(SUPPLIED DATA Opens)

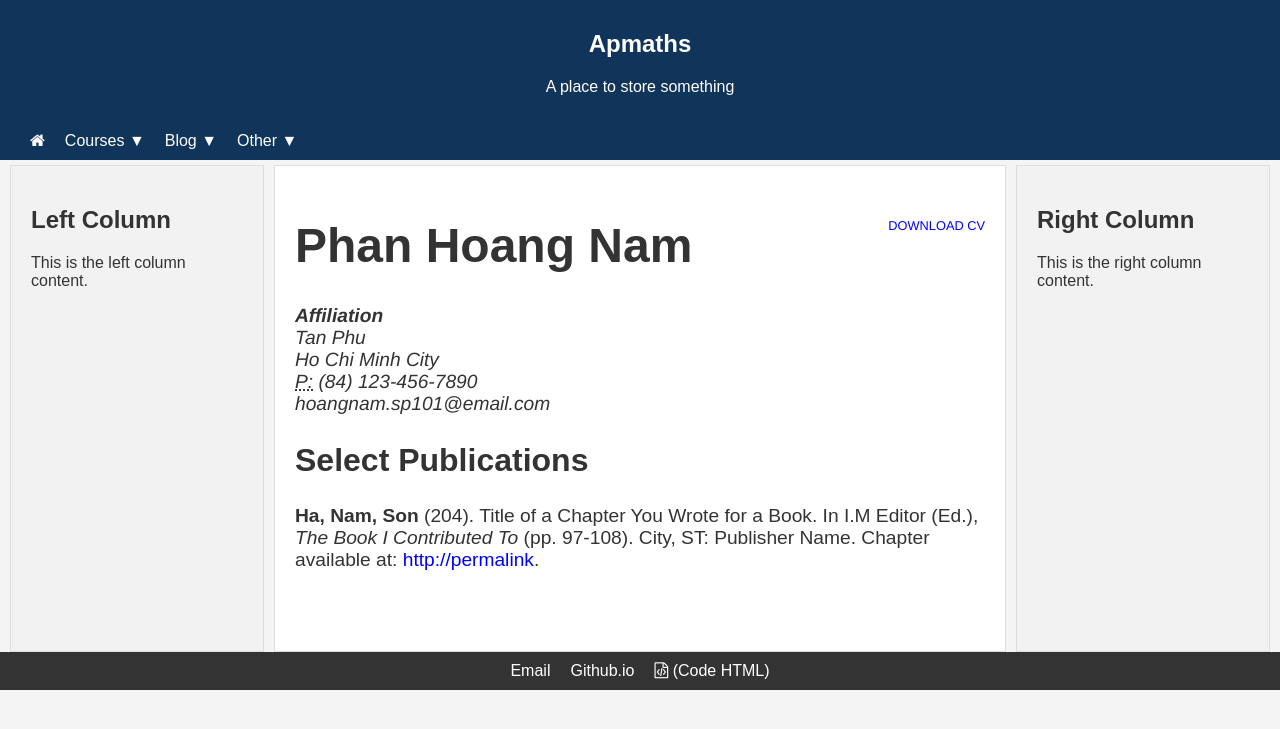
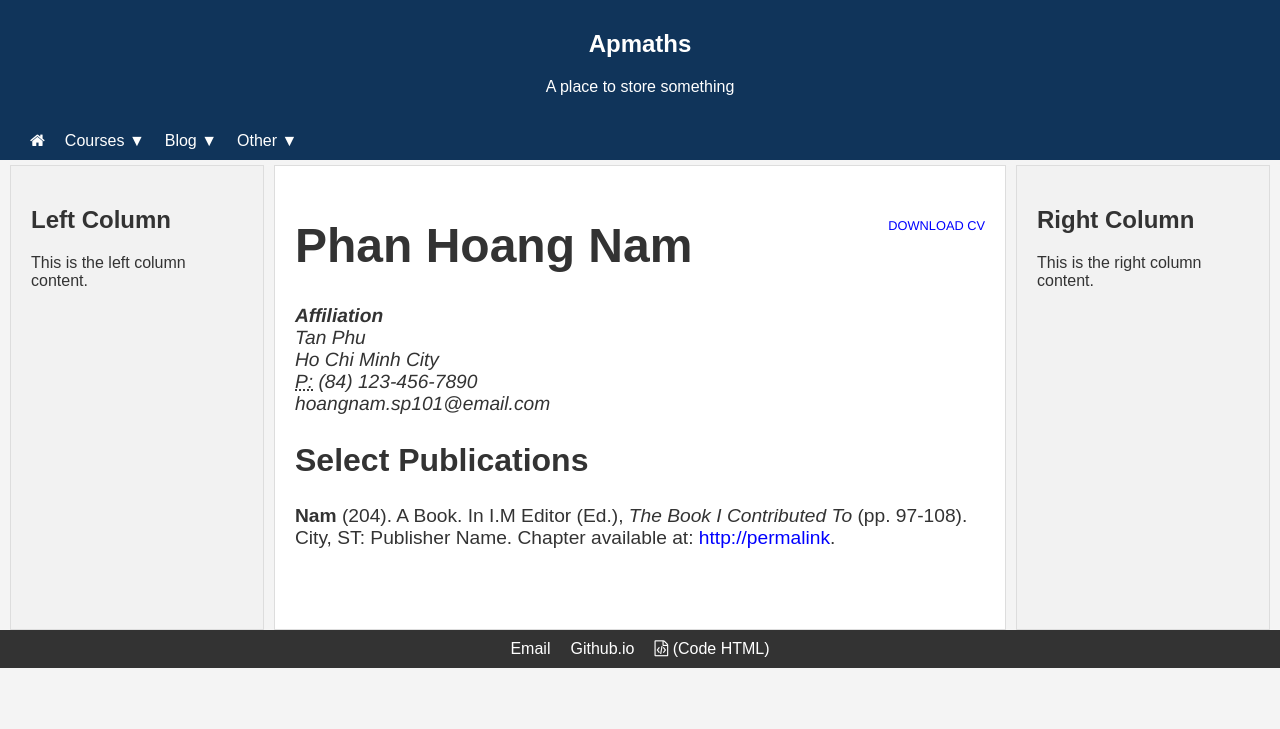
Before and after one commit to hoAngnaMPHan/apmaths.github.io, a Jekyll site: the page built from cv/index.html, in a window 1280 px wide. Shown: the top 729 px of the page. Built offline with Jekyll 4.4.1, drawn with Linux system fonts in a browser that asks for light colours.

Commit message:
Update index.html

```diff
--- a/cv/index.html
+++ b/cv/index.html
@@ -16,7 +16,7 @@ title: CV of Your Name
 
 					<h2>Select Publications</h2>
 
-					<p><strong>Ha, Nam, Son</strong> (204). Title of a Chapter You Wrote for a Book. In I.M Editor (Ed.), <em>The Book I Contributed To</em> (pp. 97-108). City, ST: Publisher Name. Chapter available at: <a href="#">http://permalink</a>.
+					<p><strong>Nam</strong> (204). A Book. In I.M Editor (Ed.), <em>The Book I Contributed To</em> (pp. 97-108). City, ST: Publisher Name. Chapter available at: <a href="#">http://permalink</a>.
 
 
 	</div>
```
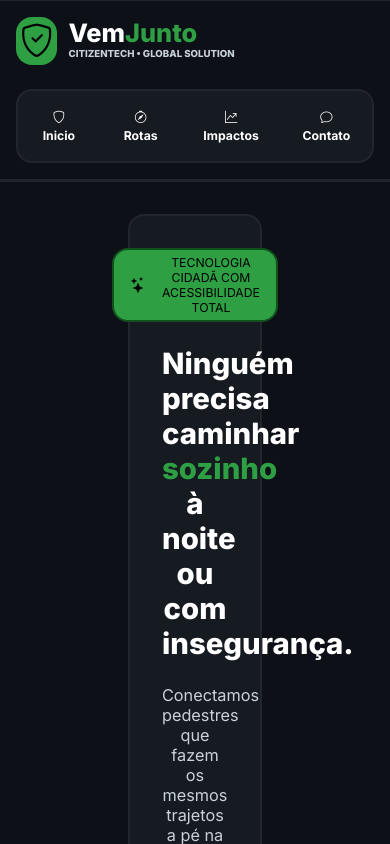
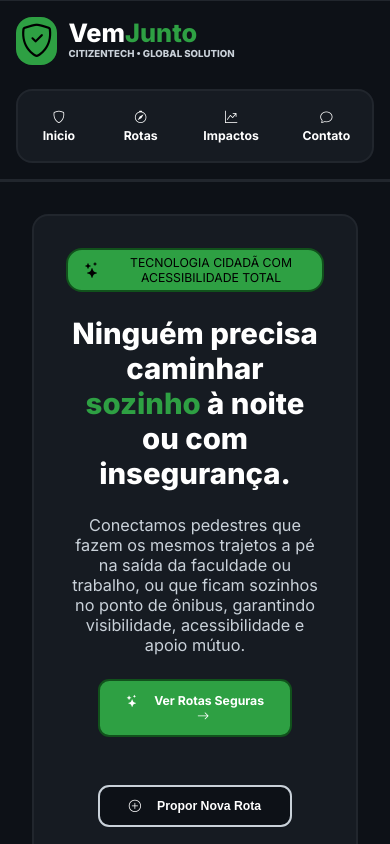
Before and after one commit to StefanyDuarteCunha/vemjunto-citizentech-fiap, a React (Vite) app: page / in a window 390 px wide. Built offline with nearby package versions, Linux system fonts and the light colour scheme.

Commit message:
ajustes de css

```diff
--- a/src/css/buscaRotas.css
+++ b/src/css/buscaRotas.css
@@ -14,7 +14,8 @@
 .busca-rota-title {
     color: var(--branco-puro);
     font-size: var(--fonte-2-25-to-1-5);
-    margin-bottom: 1rem;
+    margin-bottom: 3rem;
+    text-align: center;
 }
 
 .busca-rota-icon {
@@ -71,3 +72,12 @@ input::placeholder, .select-label, .checkbox-label {
     color: var(--vermelho-suave);
     margin: 0 1rem;
 }
+
+
+/* ---------------------------------------------------- Configurações Busca Rota - Medias ---------------------------------------------------- */
+
+@media (max-width: 900px) {
+    .container-filtros-rotas {
+        flex-direction: column;
+    }
+}
--- a/src/css/indexCard.css
+++ b/src/css/indexCard.css
@@ -286,6 +286,10 @@
     .card-3-container-info {
         flex-direction: column;
     }
+
+    .card-1-container, .card-4-container, .index-container-line-cards {
+        margin: 0 5rem 2rem;
+    }
 }
 
 @media (max-width: 900px) {
@@ -300,10 +304,18 @@
     .card-1-container-button {
         flex-direction: column;
     }
+
+    .card-1-container, .card-4-container, .index-container-line-cards {
+        margin: 0 4rem 2rem;
+    }
 }
 
 @media (max-width: 700px) {
     .card-3-container-info, .card-4-container {
         flex-direction: column;
     }
+
+    .card-1-container, .card-4-container, .index-container-line-cards {
+        margin: 0 2rem 2rem;
+    }
 }
```
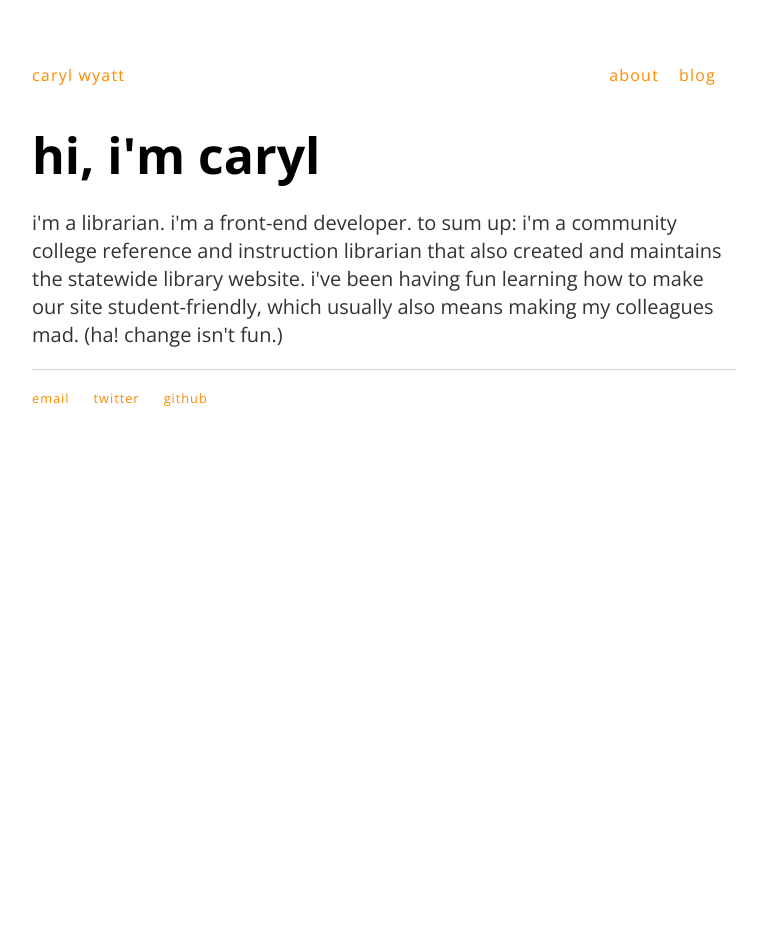
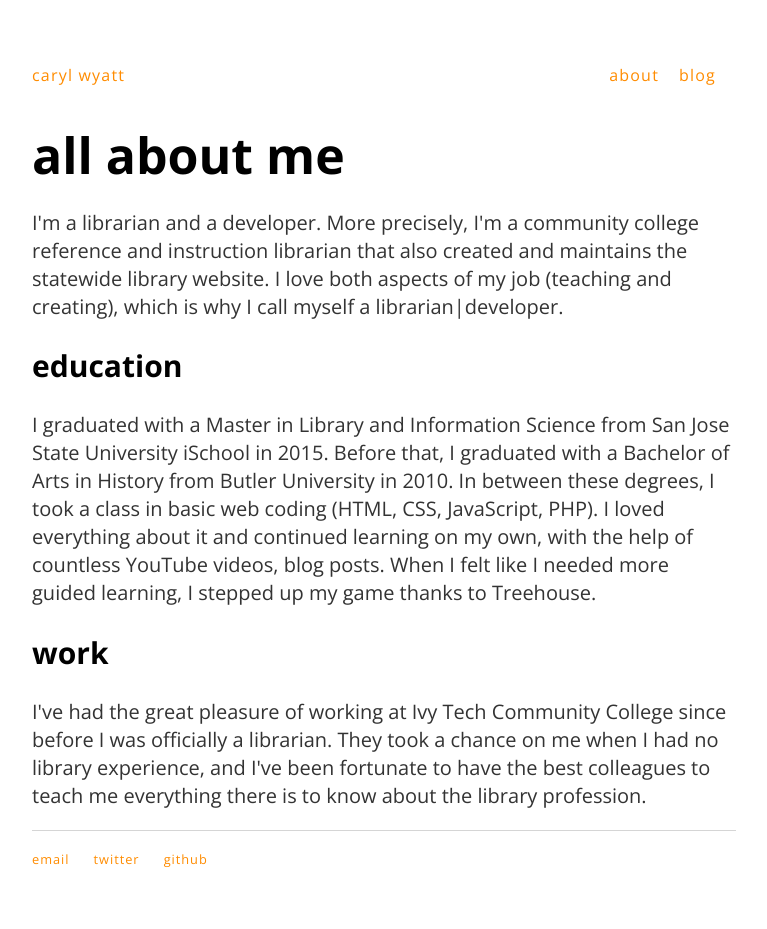
Before and after one commit to carylwyatt/carylwyatt.github.io, a Jekyll site: the page built from about/index.html, in a window 1280 px wide. Shown: the whole page, without its empty margins (256-1023 px from the left). Built offline with Jekyll 4.4.1, drawn with Linux system fonts in a browser that asks for light colours; before the commit the page ends 900 px from its top, so only the background shows below that.

Commit message:
Update index.html
beefed up the "about" page to read more like a resume

```diff
--- a/about/index.html
+++ b/about/index.html
@@ -4,8 +4,14 @@ title: about caryl
 ---
 
 <div class="blurb">
-        		<h1>hi, i'm caryl</h1>
-				<p>i'm a librarian. i'm a front-end developer. to sum up: i'm a community college reference and instruction librarian that also created and maintains the statewide library website. i've been having fun learning how to make our site student-friendly, which usually also means making my colleagues mad. (ha! change isn't fun.)</p>
+<h1>all about me</h1>
+<p>I'm a librarian and a developer. More precisely, I'm a community college reference and instruction librarian that also created and maintains the statewide library website. I love both aspects of my job (teaching and creating), which is why I call myself a librarian|developer.</p>
+
+	<h2>education</h2>
+	<p>I graduated with a Master in Library and Information Science from San Jose State University iSchool in 2015. Before that, I graduated with a Bachelor of Arts in History from Butler University in 2010. In between these degrees, I took a class in basic web coding (HTML, CSS, JavaScript, PHP). I loved everything about it and continued learning on my own, with the help of countless YouTube videos, blog posts. When I felt like I needed more guided learning, I stepped up my game thanks to Treehouse.</p>
+
+	<h2>work</h2>
+	<p>I've had the great pleasure of working at Ivy Tech Community College since before I was officially a librarian. They took a chance on me when I had no library experience, and I've been fortunate to have the best colleagues to teach me everything there is to know about the library profession.</p>
 
 
 </div><!-- /.blurb -->
```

(SUPPLIED DATA Closes)

**REQUIREMENT**
All entries need to be duplicated exactly, apart from the images.

**RESPONSE AREA**
Before and after one commit to hoAngnaMPHan/apmaths.github.io, a Jekyll site: the page built from cv/index.html, in a window 1280 px wide. Shown: the top 729 px of the page. Built offline with Jekyll 4.4.1, drawn with Linux system fonts in a browser that asks for light colours.

Commit message:
Update index.html

```diff
--- a/cv/index.html
+++ b/cv/index.html
@@ -16,7 +16,7 @@ title: CV of Your Name
 
 					<h2>Select Publications</h2>
 
-					<p><strong>Ha, Nam, Son</strong> (204). Title of a Chapter You Wrote for a Book. In I.M Editor (Ed.), <em>The Book I Contributed To</em> (pp. 97-108). City, ST: Publisher Name. Chapter available at: <a href="#">http://permalink</a>.
+					<p><strong>Nam</strong> (204). A Book. In I.M Editor (Ed.), <em>The Book I Contributed To</em> (pp. 97-108). City, ST: Publisher Name. Chapter available at: <a href="#">http://permalink</a>.
 
 
 	</div>
```
Before and after one commit to StefanyDuarteCunha/vemjunto-citizentech-fiap, a React (Vite) app: page / in a window 390 px wide. Built offline with nearby package versions, Linux system fonts and the light colour scheme.

Commit message:
ajustes de css

```diff
--- a/src/css/buscaRotas.css
+++ b/src/css/buscaRotas.css
@@ -14,7 +14,8 @@
 .busca-rota-title {
     color: var(--branco-puro);
     font-size: var(--fonte-2-25-to-1-5);
-    margin-bottom: 1rem;
+    margin-bottom: 3rem;
+    text-align: center;
 }
 
 .busca-rota-icon {
@@ -71,3 +72,12 @@ input::placeholder, .select-label, .checkbox-label {
     color: var(--vermelho-suave);
     margin: 0 1rem;
 }
+
+
+/* ---------------------------------------------------- Configurações Busca Rota - Medias ---------------------------------------------------- */
+
+@media (max-width: 900px) {
+    .container-filtros-rotas {
+        flex-direction: column;
+    }
+}
--- a/src/css/indexCard.css
+++ b/src/css/indexCard.css
@@ -286,6 +286,10 @@
     .card-3-container-info {
         flex-direction: column;
     }
+
+    .card-1-container, .card-4-container, .index-container-line-cards {
+        margin: 0 5rem 2rem;
+    }
 }
 
 @media (max-width: 900px) {
@@ -300,10 +304,18 @@
     .card-1-container-button {
         flex-direction: column;
     }
+
+    .card-1-container, .card-4-container, .index-container-line-cards {
+        margin: 0 4rem 2rem;
+    }
 }
 
 @media (max-width: 700px) {
     .card-3-container-info, .card-4-container {
         flex-direction: column;
     }
+
+    .card-1-container, .card-4-container, .index-container-line-cards {
+        margin: 0 2rem 2rem;
+    }
 }
```
Before and after one commit to carylwyatt/carylwyatt.github.io, a Jekyll site: the page built from about/index.html, in a window 1280 px wide. Shown: the whole page, without its empty margins (256-1023 px from the left). Built offline with Jekyll 4.4.1, drawn with Linux system fonts in a browser that asks for light colours; before the commit the page ends 900 px from its top, so only the background shows below that.

Commit message:
Update index.html
beefed up the "about" page to read more like a resume

```diff
--- a/about/index.html
+++ b/about/index.html
@@ -4,8 +4,14 @@ title: about caryl
 ---
 
 <div class="blurb">
-        		<h1>hi, i'm caryl</h1>
-				<p>i'm a librarian. i'm a front-end developer. to sum up: i'm a community college reference and instruction librarian that also created and maintains the statewide library website. i've been having fun learning how to make our site student-friendly, which usually also means making my colleagues mad. (ha! change isn't fun.)</p>
+<h1>all about me</h1>
+<p>I'm a librarian and a developer. More precisely, I'm a community college reference and instruction librarian that also created and maintains the statewide library website. I love both aspects of my job (teaching and creating), which is why I call myself a librarian|developer.</p>
+
+	<h2>education</h2>
+	<p>I graduated with a Master in Library and Information Science from San Jose State University iSchool in 2015. Before that, I graduated with a Bachelor of Arts in History from Butler University in 2010. In between these degrees, I took a class in basic web coding (HTML, CSS, JavaScript, PHP). I loved everything about it and continued learning on my own, with the help of countless YouTube videos, blog posts. When I felt like I needed more guided learning, I stepped up my game thanks to Treehouse.</p>
+
+	<h2>work</h2>
+	<p>I've had the great pleasure of working at Ivy Tech Community College since before I was officially a librarian. They took a chance on me when I had no library experience, and I've been fortunate to have the best colleagues to teach me everything there is to know about the library profession.</p>
 
 
 </div><!-- /.blurb -->
```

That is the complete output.